Totally. Every time some one would ask me and we would get into this war of words, or Brett said this, and I'd have something to come back with, he'd come back with something, but at the end of the day, he's still the guy I spent fifteen years of my life being out on the road with, experiencing things that only band mates can experience. So you're no longer just buds from the valley, you are family. I've spent more time with these guys than I have with my own children. That's pretty radical, that's a pretty heavy thing to say, and I don't say it proudly, I say it factually. So even though we seem to be in a problematic world with each other, it didn't make the reality go away that we're really family no matter what.
And that probably comes across best on this record. The previous records seemed a bit processed and forced.
You know what I think? Stranger than Fiction was a great record, but I think in a sense, it was a great record for Brett.
He wrote all the singles.
He wrote all the singles. In a sense, that was the record he wrote and retired on.
The one he could walk off on?
Right. Fuck it, I did it and I'm out of here, and I can hold my head up, which was great. I think Gregg did an amazing job with the Gray Race, and Brian Baker brought an arnazing amount of guitar work to that album as well. I think Brian stepped up as the new guy, not trying to write new songs, but bringing a lot of new talent and there's some ideas that Gregg would not have thought of on his own. I think that album is a sleeper, and people will go back and go, that is a great fucking record. No Substance, what can five guys do in the studio given an insane amount of time and nothing better to do? That's what that record was. That's a fact. I don't mean that as a slag, that's a reality.
But the Gray Race b-sides, like "The Dodo," are great.
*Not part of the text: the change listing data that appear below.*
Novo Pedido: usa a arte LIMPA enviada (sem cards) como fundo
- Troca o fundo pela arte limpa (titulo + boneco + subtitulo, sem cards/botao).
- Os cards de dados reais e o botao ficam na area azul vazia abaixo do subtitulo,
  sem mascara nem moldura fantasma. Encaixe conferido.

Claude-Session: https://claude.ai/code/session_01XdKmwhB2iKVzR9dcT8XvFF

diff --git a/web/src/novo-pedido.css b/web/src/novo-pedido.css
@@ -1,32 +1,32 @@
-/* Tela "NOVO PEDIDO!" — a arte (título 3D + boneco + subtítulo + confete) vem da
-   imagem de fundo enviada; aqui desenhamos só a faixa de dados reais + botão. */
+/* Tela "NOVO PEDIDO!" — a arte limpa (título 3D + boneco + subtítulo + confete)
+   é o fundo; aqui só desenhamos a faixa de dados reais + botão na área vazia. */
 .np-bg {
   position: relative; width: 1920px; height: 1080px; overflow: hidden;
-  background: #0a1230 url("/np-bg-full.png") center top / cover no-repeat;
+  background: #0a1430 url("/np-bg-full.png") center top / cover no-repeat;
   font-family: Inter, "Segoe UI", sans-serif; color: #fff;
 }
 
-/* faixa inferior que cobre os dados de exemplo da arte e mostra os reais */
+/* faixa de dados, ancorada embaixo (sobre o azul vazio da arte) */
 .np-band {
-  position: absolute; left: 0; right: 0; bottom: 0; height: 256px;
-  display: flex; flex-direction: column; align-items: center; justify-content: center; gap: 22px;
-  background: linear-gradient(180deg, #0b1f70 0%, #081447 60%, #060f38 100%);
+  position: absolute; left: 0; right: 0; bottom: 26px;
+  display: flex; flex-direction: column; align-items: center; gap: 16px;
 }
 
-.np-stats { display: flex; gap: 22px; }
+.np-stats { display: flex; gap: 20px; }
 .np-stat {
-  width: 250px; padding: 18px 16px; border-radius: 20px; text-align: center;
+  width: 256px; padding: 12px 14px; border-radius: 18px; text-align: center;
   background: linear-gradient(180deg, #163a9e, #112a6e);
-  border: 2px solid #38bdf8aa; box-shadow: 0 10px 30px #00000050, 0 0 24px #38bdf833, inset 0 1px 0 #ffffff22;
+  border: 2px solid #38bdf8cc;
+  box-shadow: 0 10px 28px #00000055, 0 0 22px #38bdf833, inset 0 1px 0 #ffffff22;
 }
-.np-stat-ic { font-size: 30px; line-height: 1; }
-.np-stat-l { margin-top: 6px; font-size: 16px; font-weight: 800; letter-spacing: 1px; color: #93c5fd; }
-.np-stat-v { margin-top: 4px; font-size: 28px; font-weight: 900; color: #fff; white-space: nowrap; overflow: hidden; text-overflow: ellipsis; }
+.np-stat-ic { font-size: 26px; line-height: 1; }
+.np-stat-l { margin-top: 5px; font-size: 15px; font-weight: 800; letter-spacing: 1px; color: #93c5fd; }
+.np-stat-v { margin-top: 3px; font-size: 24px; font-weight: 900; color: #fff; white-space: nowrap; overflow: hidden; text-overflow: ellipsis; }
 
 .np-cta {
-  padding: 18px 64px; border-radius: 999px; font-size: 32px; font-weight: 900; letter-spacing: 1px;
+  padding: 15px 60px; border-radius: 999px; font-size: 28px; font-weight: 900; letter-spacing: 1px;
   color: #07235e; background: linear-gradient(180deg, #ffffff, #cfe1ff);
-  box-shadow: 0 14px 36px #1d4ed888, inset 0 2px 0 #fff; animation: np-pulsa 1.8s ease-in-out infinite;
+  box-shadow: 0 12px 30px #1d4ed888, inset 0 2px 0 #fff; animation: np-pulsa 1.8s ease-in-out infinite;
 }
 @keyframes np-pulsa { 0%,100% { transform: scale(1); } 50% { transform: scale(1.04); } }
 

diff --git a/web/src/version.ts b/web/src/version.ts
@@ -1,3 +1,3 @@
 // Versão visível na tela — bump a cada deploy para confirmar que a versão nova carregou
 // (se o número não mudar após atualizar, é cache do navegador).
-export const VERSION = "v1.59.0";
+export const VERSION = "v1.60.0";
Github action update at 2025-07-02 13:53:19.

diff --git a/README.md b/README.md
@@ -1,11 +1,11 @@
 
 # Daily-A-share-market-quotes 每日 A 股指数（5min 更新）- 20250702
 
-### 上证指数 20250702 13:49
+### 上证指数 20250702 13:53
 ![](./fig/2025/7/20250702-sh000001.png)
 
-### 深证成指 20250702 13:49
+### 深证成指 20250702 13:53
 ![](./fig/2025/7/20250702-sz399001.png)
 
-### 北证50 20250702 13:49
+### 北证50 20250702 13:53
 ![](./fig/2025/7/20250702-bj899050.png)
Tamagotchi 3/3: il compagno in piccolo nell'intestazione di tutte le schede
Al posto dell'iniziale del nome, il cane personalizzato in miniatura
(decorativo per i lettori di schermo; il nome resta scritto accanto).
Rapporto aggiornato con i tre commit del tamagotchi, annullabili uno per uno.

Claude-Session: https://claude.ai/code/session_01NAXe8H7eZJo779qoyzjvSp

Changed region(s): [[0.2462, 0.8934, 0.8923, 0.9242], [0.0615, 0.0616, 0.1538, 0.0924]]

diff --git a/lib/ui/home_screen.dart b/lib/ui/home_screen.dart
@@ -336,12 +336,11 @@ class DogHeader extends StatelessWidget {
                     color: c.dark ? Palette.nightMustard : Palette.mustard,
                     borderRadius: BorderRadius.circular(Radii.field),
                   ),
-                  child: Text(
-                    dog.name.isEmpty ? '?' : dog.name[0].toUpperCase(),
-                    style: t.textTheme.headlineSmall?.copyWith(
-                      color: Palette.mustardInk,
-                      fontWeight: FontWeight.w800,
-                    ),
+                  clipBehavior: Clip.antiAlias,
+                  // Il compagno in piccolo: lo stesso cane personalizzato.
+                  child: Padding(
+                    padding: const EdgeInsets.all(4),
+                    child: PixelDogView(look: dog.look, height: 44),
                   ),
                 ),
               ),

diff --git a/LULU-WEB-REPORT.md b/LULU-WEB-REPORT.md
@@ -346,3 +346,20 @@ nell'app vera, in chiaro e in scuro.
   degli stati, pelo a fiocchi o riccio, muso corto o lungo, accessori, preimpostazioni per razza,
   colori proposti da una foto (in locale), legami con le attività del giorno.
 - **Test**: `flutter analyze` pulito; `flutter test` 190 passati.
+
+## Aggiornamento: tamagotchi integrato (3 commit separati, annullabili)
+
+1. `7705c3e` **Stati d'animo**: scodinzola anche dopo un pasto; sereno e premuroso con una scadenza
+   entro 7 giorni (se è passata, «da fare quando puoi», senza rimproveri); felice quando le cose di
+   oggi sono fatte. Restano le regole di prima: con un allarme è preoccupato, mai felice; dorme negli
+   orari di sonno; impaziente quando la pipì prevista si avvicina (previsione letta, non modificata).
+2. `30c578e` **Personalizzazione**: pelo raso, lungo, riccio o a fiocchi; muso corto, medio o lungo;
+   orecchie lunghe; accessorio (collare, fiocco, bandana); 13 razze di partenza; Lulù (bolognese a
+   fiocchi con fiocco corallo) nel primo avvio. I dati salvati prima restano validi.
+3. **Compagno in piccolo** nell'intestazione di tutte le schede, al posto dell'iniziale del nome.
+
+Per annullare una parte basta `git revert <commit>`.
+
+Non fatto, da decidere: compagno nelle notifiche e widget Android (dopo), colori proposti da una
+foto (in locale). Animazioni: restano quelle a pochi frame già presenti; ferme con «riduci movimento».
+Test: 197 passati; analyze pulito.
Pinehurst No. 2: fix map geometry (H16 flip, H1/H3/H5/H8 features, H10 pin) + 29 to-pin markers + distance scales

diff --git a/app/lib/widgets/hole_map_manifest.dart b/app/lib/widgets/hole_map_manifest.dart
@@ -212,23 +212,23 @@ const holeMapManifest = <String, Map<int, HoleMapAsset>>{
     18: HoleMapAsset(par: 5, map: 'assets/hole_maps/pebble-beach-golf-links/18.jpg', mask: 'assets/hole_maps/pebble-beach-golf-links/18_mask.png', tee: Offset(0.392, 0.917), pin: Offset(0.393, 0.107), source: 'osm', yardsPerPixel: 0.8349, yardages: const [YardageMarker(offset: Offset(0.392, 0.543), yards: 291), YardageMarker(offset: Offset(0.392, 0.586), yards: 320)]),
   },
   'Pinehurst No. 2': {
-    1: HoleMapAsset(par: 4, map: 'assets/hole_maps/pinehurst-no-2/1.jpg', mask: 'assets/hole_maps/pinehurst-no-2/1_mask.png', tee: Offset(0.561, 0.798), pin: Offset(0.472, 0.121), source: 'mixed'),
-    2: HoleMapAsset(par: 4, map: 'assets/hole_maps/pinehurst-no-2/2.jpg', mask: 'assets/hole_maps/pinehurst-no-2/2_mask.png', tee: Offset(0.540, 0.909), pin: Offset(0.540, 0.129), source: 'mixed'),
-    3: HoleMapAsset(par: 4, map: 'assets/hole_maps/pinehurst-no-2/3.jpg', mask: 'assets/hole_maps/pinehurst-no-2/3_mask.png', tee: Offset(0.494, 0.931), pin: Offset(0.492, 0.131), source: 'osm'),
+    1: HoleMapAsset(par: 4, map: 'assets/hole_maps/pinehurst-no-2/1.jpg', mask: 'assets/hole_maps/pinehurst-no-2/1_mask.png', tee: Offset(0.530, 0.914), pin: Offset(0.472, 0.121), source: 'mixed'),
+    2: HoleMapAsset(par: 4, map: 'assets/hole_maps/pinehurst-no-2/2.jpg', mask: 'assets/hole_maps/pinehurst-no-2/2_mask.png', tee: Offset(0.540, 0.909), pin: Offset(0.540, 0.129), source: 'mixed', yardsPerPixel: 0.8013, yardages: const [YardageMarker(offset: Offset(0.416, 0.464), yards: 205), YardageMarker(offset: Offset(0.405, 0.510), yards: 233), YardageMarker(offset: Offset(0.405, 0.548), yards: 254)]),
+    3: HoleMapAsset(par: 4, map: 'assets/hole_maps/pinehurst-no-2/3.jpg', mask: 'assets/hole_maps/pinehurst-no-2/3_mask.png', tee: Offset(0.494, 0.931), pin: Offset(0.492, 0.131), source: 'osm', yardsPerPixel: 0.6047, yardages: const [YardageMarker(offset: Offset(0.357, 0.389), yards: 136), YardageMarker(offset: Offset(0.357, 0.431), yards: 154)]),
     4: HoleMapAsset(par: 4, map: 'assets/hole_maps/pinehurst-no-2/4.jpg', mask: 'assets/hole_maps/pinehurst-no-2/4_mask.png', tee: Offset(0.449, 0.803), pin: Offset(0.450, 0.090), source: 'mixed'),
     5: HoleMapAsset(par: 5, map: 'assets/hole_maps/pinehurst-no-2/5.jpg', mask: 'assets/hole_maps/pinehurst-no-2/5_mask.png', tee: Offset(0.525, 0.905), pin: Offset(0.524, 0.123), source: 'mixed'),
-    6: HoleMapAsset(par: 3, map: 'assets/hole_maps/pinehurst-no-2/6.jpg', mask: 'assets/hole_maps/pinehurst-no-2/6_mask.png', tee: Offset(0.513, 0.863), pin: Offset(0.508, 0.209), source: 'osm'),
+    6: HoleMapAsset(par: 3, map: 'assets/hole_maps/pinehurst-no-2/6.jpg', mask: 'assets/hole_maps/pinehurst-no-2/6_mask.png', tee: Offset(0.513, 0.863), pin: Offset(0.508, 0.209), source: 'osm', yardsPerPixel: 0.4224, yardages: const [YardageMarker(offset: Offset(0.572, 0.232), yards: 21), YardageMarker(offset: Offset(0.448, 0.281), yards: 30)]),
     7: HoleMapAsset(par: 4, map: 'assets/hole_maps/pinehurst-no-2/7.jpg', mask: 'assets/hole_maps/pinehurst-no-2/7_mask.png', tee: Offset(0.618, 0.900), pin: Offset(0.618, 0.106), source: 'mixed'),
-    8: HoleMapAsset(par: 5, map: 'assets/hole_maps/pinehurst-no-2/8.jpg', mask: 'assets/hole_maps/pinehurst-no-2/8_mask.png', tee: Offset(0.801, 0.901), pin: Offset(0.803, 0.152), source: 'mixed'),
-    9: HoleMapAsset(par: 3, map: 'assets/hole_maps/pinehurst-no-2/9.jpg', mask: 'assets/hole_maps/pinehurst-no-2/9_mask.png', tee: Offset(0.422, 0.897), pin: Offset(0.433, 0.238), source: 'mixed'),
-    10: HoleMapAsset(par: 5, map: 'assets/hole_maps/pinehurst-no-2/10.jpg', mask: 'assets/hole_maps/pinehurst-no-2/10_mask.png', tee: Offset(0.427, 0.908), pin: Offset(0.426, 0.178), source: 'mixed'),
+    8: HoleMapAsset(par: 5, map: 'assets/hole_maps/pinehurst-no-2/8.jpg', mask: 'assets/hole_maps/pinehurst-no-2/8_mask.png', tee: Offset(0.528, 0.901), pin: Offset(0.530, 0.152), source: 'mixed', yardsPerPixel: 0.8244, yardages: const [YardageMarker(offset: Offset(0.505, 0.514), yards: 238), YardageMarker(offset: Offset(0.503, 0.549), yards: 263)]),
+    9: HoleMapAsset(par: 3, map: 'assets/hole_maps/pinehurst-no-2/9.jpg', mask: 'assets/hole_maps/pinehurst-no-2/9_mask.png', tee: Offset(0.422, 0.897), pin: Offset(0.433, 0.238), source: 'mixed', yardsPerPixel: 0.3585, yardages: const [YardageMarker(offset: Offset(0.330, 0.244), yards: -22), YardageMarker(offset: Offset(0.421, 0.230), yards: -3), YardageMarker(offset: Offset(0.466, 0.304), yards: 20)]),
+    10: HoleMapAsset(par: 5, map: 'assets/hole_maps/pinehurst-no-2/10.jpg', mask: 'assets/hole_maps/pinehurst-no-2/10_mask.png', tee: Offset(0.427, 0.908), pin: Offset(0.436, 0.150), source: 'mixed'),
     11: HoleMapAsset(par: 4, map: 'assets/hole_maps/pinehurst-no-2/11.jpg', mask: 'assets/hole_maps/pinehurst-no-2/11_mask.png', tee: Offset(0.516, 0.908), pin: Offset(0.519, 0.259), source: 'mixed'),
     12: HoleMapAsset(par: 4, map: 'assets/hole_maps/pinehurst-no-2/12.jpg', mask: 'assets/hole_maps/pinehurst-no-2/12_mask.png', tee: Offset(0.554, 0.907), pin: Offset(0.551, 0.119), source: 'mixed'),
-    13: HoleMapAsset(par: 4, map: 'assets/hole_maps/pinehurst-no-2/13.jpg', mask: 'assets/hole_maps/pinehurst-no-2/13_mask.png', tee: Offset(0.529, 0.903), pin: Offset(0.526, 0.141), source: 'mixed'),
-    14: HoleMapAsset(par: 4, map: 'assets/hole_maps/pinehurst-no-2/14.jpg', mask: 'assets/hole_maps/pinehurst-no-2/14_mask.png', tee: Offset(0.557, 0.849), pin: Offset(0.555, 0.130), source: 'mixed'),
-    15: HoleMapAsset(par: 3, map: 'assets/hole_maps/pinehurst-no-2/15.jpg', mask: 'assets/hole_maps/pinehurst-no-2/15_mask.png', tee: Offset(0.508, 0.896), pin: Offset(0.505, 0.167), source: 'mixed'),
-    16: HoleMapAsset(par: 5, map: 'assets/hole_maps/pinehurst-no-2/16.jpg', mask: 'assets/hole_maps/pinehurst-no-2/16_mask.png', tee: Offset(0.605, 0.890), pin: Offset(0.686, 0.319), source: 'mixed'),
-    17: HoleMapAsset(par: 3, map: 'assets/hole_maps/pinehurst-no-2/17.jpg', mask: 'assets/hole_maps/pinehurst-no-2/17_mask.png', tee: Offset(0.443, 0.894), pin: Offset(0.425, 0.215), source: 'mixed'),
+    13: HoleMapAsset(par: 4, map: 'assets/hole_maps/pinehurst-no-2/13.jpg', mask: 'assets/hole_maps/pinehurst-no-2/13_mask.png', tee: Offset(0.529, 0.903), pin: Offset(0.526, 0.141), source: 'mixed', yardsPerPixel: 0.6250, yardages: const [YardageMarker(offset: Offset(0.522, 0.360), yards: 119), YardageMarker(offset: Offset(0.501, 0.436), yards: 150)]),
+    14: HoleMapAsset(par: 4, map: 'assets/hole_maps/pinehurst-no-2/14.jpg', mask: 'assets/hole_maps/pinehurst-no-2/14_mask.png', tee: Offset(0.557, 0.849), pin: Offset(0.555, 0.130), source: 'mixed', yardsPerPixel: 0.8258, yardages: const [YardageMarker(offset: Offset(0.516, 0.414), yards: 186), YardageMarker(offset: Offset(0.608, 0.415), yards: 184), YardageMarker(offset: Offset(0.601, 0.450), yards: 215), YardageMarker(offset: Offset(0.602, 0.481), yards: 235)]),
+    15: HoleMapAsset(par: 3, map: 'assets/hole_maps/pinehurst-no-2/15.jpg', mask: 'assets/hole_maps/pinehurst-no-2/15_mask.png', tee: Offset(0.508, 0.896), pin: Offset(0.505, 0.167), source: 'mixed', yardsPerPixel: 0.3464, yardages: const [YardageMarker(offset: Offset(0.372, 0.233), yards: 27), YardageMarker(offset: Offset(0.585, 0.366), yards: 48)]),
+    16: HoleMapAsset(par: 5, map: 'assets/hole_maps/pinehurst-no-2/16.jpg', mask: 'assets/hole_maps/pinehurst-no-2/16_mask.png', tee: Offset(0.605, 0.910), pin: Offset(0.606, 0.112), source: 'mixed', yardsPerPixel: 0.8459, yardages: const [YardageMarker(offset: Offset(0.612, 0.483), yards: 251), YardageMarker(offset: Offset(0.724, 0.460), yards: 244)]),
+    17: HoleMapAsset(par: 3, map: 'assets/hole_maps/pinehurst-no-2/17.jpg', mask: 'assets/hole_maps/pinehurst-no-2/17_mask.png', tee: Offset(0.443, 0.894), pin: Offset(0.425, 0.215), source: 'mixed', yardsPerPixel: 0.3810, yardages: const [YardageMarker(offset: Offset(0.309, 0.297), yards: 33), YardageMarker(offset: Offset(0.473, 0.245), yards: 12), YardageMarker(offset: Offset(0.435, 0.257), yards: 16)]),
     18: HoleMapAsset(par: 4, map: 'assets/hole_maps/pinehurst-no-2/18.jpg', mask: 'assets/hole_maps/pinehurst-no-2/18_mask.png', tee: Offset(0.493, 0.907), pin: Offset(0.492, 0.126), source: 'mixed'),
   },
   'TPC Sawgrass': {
Fucking great. The choruses are weak, but the beginning and the verse of the Dodo is arnazing, but the reason that song failed is because the chorus was weak. Once that, "It's the way of the Dodo" kicked in, it was like no, you lost me there, because you had me going with that "I see a white haired man, he's got a suit on him..." and I'm going with it, then it opens up into this fruity melodic thing, and it's like, that's too bad. Sorry. Next. But that's why it goes away. The one song that I think of when I think of songs that are b-sides, well, I think there's two songs now, but I think that "The Fast Life" is a great song that did not go on the record, and "News From the Front" from Stranger Than Fiction. Those were two great songs. And Andy Wallace, when he heard that "News from the Front" hadn't made it on the record said, you've got to be joking. I just looked at him and said, unfortunately, it's not. We say that till this day, "Oh, you're joking."
You could have sold another million copies!
I don't know about that, but I thought that it was a great song.
It's for the box set.
We've tried to generally put everything we've recorded out somewhere. I think there's maybe three songs at most that kind of disappeared, that we played a couple of times, but we didn't record them.
There are so many bands that hide things in the vaults, and you have to wait for bootlegs.
Trust me, I think people have this impression that we make these albums...
You recorded sixty songs, but only released twenty!
No, you just throw everything out there that you can. I think that some of the songs, well like on this album, I think there's two or three songs that didn't go on this one, one of them because Brett didn't like the way it came out, and he wrote it. He goes, I didn't like the way turned out, and I want to save it, and I don't want to put it out anywhere, but try it again later. Try again on the next record and see if we can't do it better. I kind of thought, that was part of that next record discussion we were having, and I laughed and said, I like the optimism, the idea that we will be making a next record. So, we already have a song (laughs). That's one down. I'm not really thinking about that at all. I'm not really thinking about anything right now.
And that's a good place?
Yes, it is. I don't think about anything.